* _Description of the task_
Find and return every line of the data that contains the word "Text".

* _Records contained in a dataset_
..........

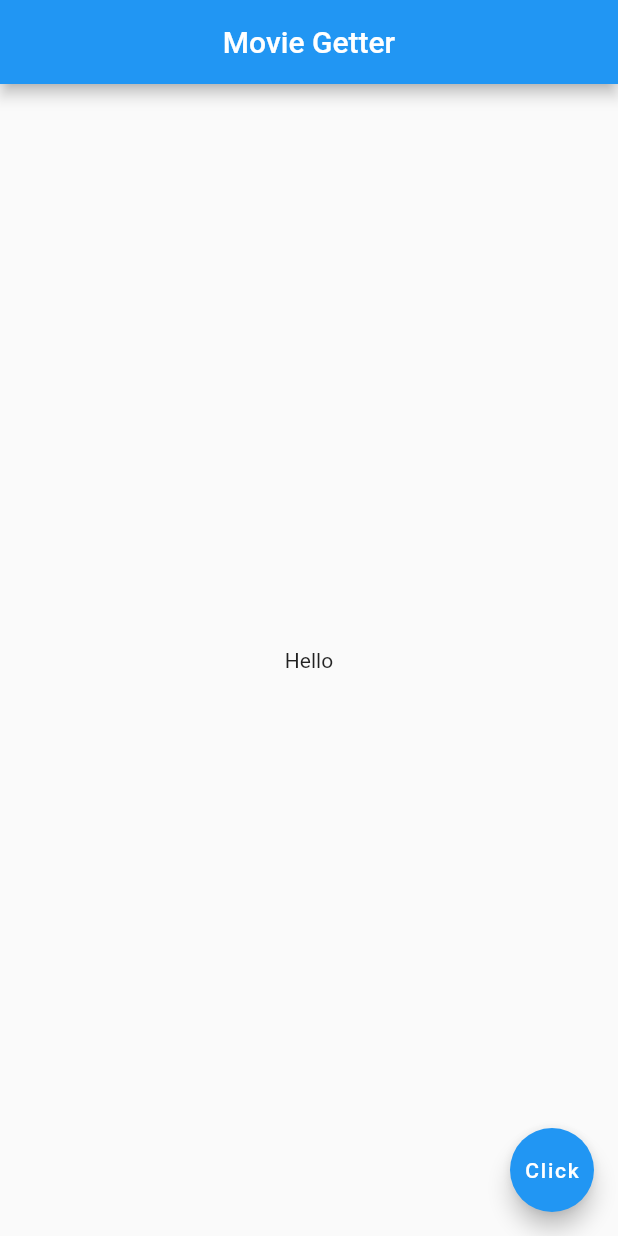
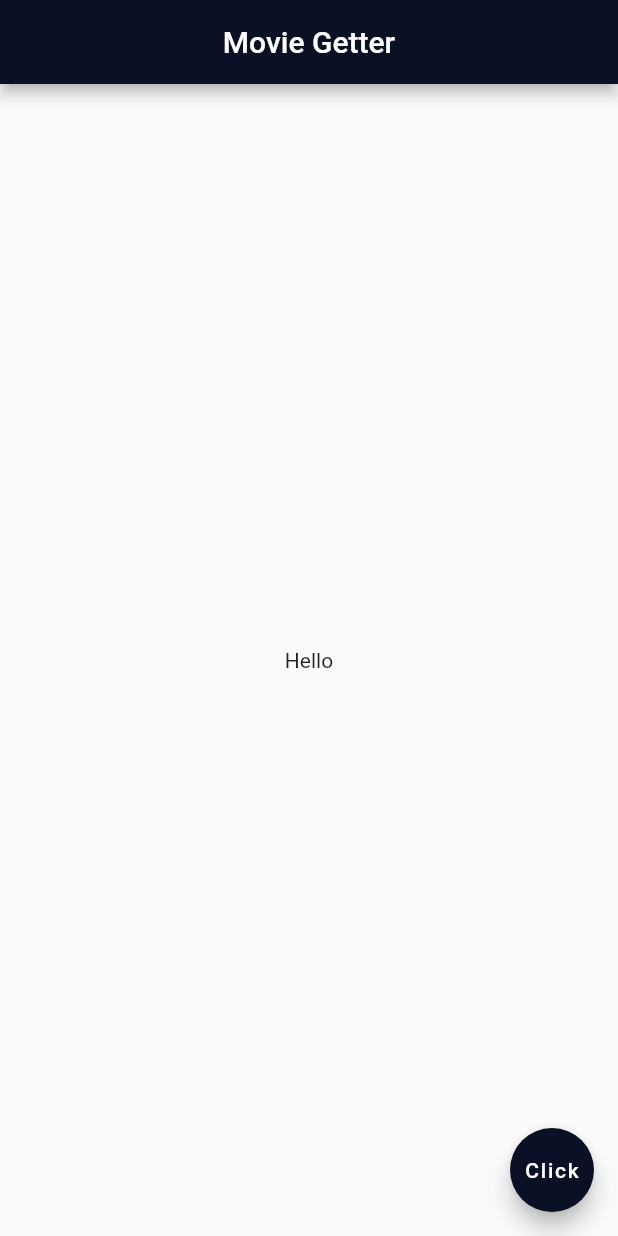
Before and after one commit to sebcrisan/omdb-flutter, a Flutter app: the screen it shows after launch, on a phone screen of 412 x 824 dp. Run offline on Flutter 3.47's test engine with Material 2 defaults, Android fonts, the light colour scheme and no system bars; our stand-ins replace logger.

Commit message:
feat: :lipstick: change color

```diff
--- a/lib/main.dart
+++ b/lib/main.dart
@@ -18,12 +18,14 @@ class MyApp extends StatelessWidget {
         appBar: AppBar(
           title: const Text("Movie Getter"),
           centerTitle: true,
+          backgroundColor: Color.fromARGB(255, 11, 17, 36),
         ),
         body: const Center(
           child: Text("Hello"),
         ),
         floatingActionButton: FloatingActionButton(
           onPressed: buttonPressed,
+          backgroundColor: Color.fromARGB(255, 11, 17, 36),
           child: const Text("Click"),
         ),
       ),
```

..........

* _Solution for this task_
           title: const Text("Movie Getter"),
           child: Text("Hello"),
           child: const Text("Click"),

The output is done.